The main plot seemed to fill my criteria. Set in Afghanistan from the 1960s to the 1990s, spanning from Soviet occupation to the Taliban control, following the lives of two women in their marriages and in their war-torn country. Expecting domestic abuse, graphic war descriptions and a main theme of oppression in Afghan women, I was satisfied- yes, I will weep.
And so shall you but not for the reasons you would expect. A Thousand Splendid Suns covers much more than the aforementioned.
The novel is split in a dual narrative, the first being Mariam when she is nine, living on the outskirts of Herat with her bitter mother, anxiously in wait for the once-a-week visits from her wealthy father. Branded a harami, an illegitimate child, Mariam faces many prejudices and blame not only from the family of her father, but also from her own mother. Hosseini introduces a naïve child whom you immediately pity, and also feel a foreboding clutch the pages. Not soon into the story, Mariam discovers the emptiness in her father's love and after her mother's suicide, is forced to marry a man more than 20 years her senior, her being only 15.
You blink several times. You squirm. You cry out in outrage. But Hosseini isn't finished.
Rasheed is a kind man, albeit rather archaic in his manner and grumpy, but all things considered Mariam's life does not seem so terrible anymore. Until the miscarriage. And then the continual miscarriages.
Domestic abuse? Yup, I knew there must be some somewhere.
However, Hosseini does something new. You pity the husband, for his past is one with sorrow much like Mariam's- it does not justify his actions- but you feel sympathy for his situation.
Then comes the second narrative- Laila. An innocent young child with a best friend who is a boy, a family torn by the war that steals her brothers away from her and in turn her mother's affection. Orphaned, torn from her love, Laila agrees to marry Rasheed. The stories of these two wives will make you gaze in awe at the sheer strength of love in desperate times.
All the way through the novel Hosseini weaves in information about Afghanistan's situation nevertheless it is only here that it takes a role in the story. Yet he makes sure that it is never a driving force in the novel- that is for the voices of these two women. Both trying to make do, muddling through life trying to find joy through the gloom, one innocent yet hiding a terrible secret and another bitter with age and resenting her life. Both still with a glimmer of hope in their eyes as they embark on a great journey.

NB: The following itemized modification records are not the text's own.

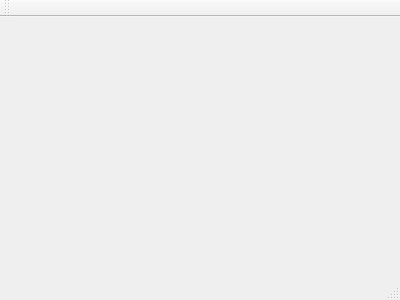
wboler05/pso_neural_net, file frontend/mainwindow.ui: the form before one commit.
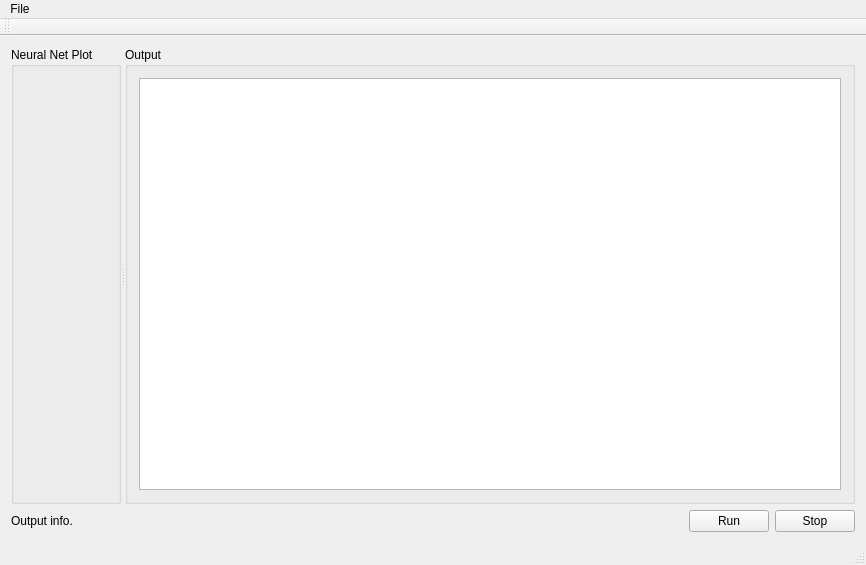
The form after the commit. Custom widgets are drawn as their Qt base class.

What changed in the file:
```diff
--- a/frontend/mainwindow.ui
+++ b/frontend/mainwindow.ui
@@ -1,24 +1,127 @@
 <ui version="4.0">
  <class>MainWindow</class>
- <widget class="QMainWindow" name="MainWindow" >
-  <property name="geometry" >
+ <widget class="QMainWindow" name="MainWindow">
+  <property name="geometry">
    <rect>
     <x>0</x>
     <y>0</y>
-    <width>400</width>
-    <height>300</height>
+    <width>866</width>
+    <height>565</height>
    </rect>
   </property>
   <property name="windowTitle" >
    <string>MainWindow</string>
   </property>
-  <widget class="QMenuBar" name="menuBar" />
-  <widget class="QToolBar" name="mainToolBar" />
-  <widget class="QWidget" name="centralWidget" />
-  <widget class="QStatusBar" name="statusBar" />
+  <widget class="QWidget" name="centralWidget">
+   <layout class="QVBoxLayout" name="verticalLayout_3">
+    <item>
+     <widget class="QSplitter" name="splitter">
+      <property name="orientation">
+       <enum>Qt::Horizontal</enum>
+      </property>
+      <widget class="QGroupBox" name="neuralNet_gb">
+       <property name="title">
+        <string>Neural Net Plot</string>
+       </property>
+       <layout class="QVBoxLayout" name="verticalLayout_2">
+        <item>
+         <widget class="NeuralNetPlot" name="neuralNetPlot" native="true"/>
+        </item>
+       </layout>
+      </widget>
+      <widget class="QGroupBox" name="txtBrowser_gb">
+       <property name="title">
+        <string>Output</string>
+       </property>
+       <layout class="QVBoxLayout" name="verticalLayout">
+        <item>
+         <widget class="QTextBrowser" name="output_tb"/>
+        </item>
+       </layout>
+      </widget>
+     </widget>
+    </item>
+    <item>
+     <layout class="QHBoxLayout" name="horizontalLayout">
+      <item>
+       <widget class="QLabel" name="output_lbl">
+        <property name="text">
+         <string>Output info.</string>
+        </property>
+       </widget>
+      </item>
+      <item>
+       <spacer name="horizontalSpacer">
+        <property name="orientation">
+         <enum>Qt::Horizontal</enum>
+        </property>
+        <property name="sizeHint" stdset="0">
+         <size>
+          <width>40</width>
+          <height>20</height>
+         </size>
+        </property>
+       </spacer>
+      </item>
+      <item>
+       <widget class="QPushButton" name="run_btn">
+        <property name="text">
+         <string>Run</string>
+        </property>
+       </widget>
+      </item>
+      <item>
+       <widget class="QPushButton" name="stop_btn">
+        <property name="text">
+         <string>Stop</string>
+        </property>
+       </widget>
+      </item>
+     </layout>
+    </item>
+   </layout>
+  </widget>
+  <widget class="QMenuBar" name="menuBar">
+   <property name="geometry">
+    <rect>
+     <x>0</x>
+     <y>0</y>
+     <width>866</width>
+     <height>21</height>
+    </rect>
+   </property>
+   <widget class="QMenu" name="menuFile">
+    <property name="title">
+     <string>File</string>
+    </property>
+    <addaction name="actionClose"/>
+   </widget>
+   <addaction name="menuFile"/>
+  </widget>
+  <widget class="QToolBar" name="mainToolBar">
+   <attribute name="toolBarArea">
+    <enum>TopToolBarArea</enum>
+   </attribute>
+   <attribute name="toolBarBreak">
+    <bool>false</bool>
+   </attribute>
+  </widget>
+  <widget class="QStatusBar" name="statusBar"/>
+  <action name="actionClose">
+   <property name="text">
+    <string>Close</string>
+   </property>
+  </action>
  </widget>
- <layoutDefault spacing="6" margin="11" />
- <pixmapfunction></pixmapfunction>
+ <layoutdefault spacing="6" margin="11"/>
+ <customwidgets>
+  <customwidget>
+   <class>NeuralNetPlot</class>
+   <extends>QWidget</extends>
+   <header>frontend/neuralnetplot.h</header>
+   <container>1</container>
+  </customwidget>
+ </customwidgets>
  <resources/>
  <connections/>
 </ui>
```
Left out of the diff: 22 changed lines with no effect on the pictures.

Hosseini's writing is simple, and that is all it needs to be, a welcoming contrast to Mariam and Laila's complex situations.
By the end you are not only left with a tear, but with a fire lit within. It is above all a story of hope and of life, the heroism that comes with love and the inevitable strife that comes with living. Inspirational, outstanding, every man and women must read this tale.
this novel is not recommended for anyone under the age of 13 because the plot and the violence wouldn't be suitable for children.
By subscribing to our newsletter, you will be noticed As soon As new content is released.
Don't miss any content, subscribe NOW;)